Post by MurkTheJerk » Tue Sep 11, 2018 1:51 pm

Part 2 : What Lie Ahead


“You were perhaps a little over the top, Djingor.” Ijuit remarked, as the two elders walked away from the conference the shamans held. Agaarth did not join the pair; the Gra Kjruuttaii was best kept out of the discussion of his brother-son, and his role within the Voraathi people.

“The boy needed to be tested. How can he fulfill his purpose if he cannot stand up to a chief?”

“It is not that. I suspect that Kraagrif may have known that you were testing him. You are not a good actor,” Ijuit shook his head a little, “You are known to be aggressive, but you are a man of honor. That you would push the limits of that honor is hard to swallow.”

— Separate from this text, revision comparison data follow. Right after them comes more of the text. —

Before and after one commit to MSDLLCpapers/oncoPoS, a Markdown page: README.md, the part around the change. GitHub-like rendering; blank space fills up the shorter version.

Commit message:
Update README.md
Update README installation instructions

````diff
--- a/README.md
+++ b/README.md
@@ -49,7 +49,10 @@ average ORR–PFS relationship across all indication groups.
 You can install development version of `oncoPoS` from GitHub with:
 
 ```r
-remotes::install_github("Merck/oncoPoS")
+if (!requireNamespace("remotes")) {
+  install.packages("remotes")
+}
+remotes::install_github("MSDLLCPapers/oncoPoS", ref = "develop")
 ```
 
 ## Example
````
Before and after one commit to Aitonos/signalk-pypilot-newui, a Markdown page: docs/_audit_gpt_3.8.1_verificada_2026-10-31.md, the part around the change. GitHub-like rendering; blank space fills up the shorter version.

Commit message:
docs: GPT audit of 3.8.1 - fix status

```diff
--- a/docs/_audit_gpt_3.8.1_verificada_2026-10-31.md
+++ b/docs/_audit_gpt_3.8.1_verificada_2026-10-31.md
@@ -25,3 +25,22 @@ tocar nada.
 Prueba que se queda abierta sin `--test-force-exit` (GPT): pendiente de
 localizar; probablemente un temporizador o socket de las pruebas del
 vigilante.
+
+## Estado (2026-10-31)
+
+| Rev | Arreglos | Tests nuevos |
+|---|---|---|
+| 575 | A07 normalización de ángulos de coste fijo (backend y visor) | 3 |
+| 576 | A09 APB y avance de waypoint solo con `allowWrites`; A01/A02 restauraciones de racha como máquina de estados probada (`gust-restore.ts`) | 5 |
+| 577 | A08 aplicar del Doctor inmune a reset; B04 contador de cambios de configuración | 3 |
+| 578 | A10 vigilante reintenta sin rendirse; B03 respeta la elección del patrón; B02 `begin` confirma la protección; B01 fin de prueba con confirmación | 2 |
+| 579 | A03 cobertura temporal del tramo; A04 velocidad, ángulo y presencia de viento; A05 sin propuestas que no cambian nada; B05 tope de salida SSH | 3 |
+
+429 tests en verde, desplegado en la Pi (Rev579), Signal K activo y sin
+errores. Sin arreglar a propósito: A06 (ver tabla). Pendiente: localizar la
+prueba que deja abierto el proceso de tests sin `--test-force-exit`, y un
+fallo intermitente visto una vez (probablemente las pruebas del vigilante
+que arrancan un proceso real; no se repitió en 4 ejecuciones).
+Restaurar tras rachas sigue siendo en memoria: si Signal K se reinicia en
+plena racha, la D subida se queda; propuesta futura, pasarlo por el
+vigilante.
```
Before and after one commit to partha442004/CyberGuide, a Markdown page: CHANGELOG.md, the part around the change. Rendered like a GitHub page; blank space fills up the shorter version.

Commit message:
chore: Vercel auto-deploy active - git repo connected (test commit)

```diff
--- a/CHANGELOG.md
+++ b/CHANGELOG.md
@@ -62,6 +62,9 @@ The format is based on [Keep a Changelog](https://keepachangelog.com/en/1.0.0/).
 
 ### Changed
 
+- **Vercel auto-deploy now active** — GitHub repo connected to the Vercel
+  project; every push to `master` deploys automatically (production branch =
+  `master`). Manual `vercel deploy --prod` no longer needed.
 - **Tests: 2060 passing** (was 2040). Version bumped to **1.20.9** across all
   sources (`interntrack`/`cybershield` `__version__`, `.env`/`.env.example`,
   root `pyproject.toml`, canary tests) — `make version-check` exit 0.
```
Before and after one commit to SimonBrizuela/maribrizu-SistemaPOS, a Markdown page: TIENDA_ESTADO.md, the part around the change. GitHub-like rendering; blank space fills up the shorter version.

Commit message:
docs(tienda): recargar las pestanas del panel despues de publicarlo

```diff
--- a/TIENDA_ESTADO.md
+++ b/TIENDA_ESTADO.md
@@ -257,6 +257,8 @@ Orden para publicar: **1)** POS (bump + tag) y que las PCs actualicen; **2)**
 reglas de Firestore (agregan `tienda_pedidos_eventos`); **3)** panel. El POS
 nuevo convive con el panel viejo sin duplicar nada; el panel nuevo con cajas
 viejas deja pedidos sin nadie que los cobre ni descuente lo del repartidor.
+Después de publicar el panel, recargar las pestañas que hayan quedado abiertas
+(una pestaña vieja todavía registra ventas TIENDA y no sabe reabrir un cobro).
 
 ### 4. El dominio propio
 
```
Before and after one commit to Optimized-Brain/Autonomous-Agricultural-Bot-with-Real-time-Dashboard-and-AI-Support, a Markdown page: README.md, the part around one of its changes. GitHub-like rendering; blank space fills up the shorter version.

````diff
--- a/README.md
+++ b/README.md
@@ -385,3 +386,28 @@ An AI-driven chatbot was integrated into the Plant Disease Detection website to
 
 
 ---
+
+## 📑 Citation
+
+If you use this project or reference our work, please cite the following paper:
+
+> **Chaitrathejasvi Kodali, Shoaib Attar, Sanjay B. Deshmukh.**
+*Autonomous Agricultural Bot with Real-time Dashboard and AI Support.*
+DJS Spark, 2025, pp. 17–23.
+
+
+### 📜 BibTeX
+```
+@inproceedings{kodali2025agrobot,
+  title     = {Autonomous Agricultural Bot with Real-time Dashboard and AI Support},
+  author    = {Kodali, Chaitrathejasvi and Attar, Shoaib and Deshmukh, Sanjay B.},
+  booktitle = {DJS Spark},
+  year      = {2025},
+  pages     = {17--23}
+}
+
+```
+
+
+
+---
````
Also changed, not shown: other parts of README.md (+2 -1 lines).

“What is done, is done, war-brother. If he knows that I test him? Then he is observational. There is worth to this. And it is no less a test of his mind, than how to deal with a hostile ally.” Djingor looked to the lines of his war-band as they walked, catching the scent of heavy stew from the cookpots. It reminded him of his hunger; he needed to have this discussion with the Buta Nas elder before he could sit at the fires with his people. The Honor-Seekers of Krondhir would save him a portion, at least. The Snow Spear elder just hoped that this discussion did not drag out longer than it needed to. “How do you intend to test the Seeker, Ijuit?”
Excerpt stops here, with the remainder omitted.